Here's a rundown of some of Guardian's activity in solar:

  • BrightSource Energy's 392-megawatt Ivanpah Solar Electric Generating System (ISEGS) in California's Mojave desert will be using mirrors from Guardian. (We've covered BrightSource at length and will report on their forthcoming April 11 IPO.) Guardian began shipping the first of 160,000 of its Solar Boost mirrors to ISEGS in November 2011. The mirrors have to withstand desert temperature swings and conditions while providing extreme reflectivity.

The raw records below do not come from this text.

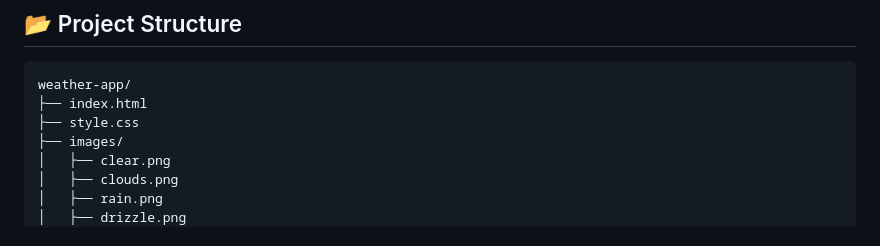
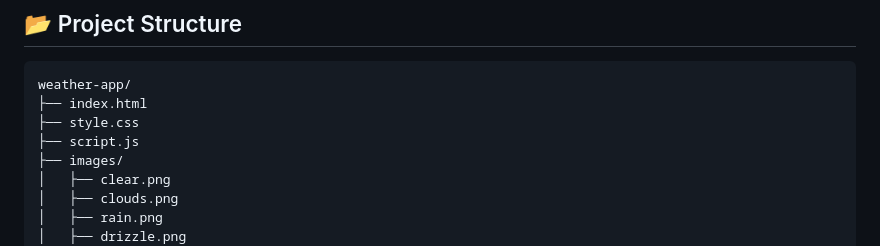
Before and after one commit to bitkaran/weather-app, a Markdown page: README.md, the part around the change. GitHub-like rendering.

```diff
--- a/README.md
+++ b/README.md
@@ -88,6 +88,7 @@ Perfect for:
 weather-app/
 ├── index.html
 ├── style.css
+├── script.js
 ├── images/
 │   ├── clear.png
 │   ├── clouds.png
```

  • Guardian and Israel-based Pythagoras Solar are collaborating to manufacture and sell a solar PV window, meant to replace standard vision and spandrel glass or skylights. Pythagoras will provide production-ready units to Guardian, which will perform the final assembly. The startup has found a strong partner in Guardian, but the building materials and window business is a ruthless and difficult one in which to innovate (see the saga of Serious Materials). Pythagoras cites a total market for BIPV glass "estimated to reach $6.4 billion in revenues in 2016," but that number is hallucinatory in the view of this reporter.

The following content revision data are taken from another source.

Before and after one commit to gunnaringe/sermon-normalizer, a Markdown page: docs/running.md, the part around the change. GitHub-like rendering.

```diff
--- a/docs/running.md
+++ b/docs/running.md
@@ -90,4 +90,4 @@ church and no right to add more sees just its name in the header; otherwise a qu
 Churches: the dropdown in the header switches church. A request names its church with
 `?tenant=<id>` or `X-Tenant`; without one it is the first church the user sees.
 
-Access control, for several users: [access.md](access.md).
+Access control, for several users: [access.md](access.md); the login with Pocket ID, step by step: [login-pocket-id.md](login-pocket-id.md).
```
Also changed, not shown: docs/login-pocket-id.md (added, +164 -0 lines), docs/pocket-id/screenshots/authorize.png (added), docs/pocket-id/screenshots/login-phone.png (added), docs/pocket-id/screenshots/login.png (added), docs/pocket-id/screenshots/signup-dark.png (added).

  • Guardian also provides float glass and patterned glass in a variety of flavors for a range of PV absorber materials: low-iron float glass to maximize solar transmission, molybdenum-coated glass to optimize the conductive characteristics of PV panels using copper indium sulfide (CIS) and copper indium gallium diselenide (CIGS) solar cells, and coated glass designed to optimize the conductive characteristics of PV panels using CdTe solar cells.

 

If that wasn't enough for Guardian in trying to get in front of new industries, the firm has added electrochromic glass for dynamic window shading as part of its portfolio, partnering with Soladigm. Guardian will incorporate Soladigm’s Dynamic Glass product into its architectural glass offering: a glass that can switch from clear to tinted on demand, allowing control of heat and glare in buildings. Soladigm just raised another $4.5 million in debt. Previous investors in Soladigm include Khosla Ventures, DBL Ventures, Sigma Partners, The Westly Group, Navitas Capital, Nano Dimension, and GE Energy Financial Services. 

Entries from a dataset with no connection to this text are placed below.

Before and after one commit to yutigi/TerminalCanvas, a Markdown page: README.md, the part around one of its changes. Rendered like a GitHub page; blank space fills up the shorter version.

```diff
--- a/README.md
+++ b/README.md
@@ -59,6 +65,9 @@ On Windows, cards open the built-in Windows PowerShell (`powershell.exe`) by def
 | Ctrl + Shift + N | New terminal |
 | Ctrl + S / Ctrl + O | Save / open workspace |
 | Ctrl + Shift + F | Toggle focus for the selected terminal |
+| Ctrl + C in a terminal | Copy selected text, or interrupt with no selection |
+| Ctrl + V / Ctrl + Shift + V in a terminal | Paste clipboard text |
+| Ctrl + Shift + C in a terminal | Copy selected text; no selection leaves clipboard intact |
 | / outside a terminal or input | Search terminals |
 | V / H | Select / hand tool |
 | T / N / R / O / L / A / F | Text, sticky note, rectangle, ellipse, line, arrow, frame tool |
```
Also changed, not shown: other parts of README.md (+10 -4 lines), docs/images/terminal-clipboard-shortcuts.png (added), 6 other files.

The electrochromic glass sector has seen some action lately -- French glass giant Saint-Gobain recently acquired Sage Electrochromics for its dynamic glass.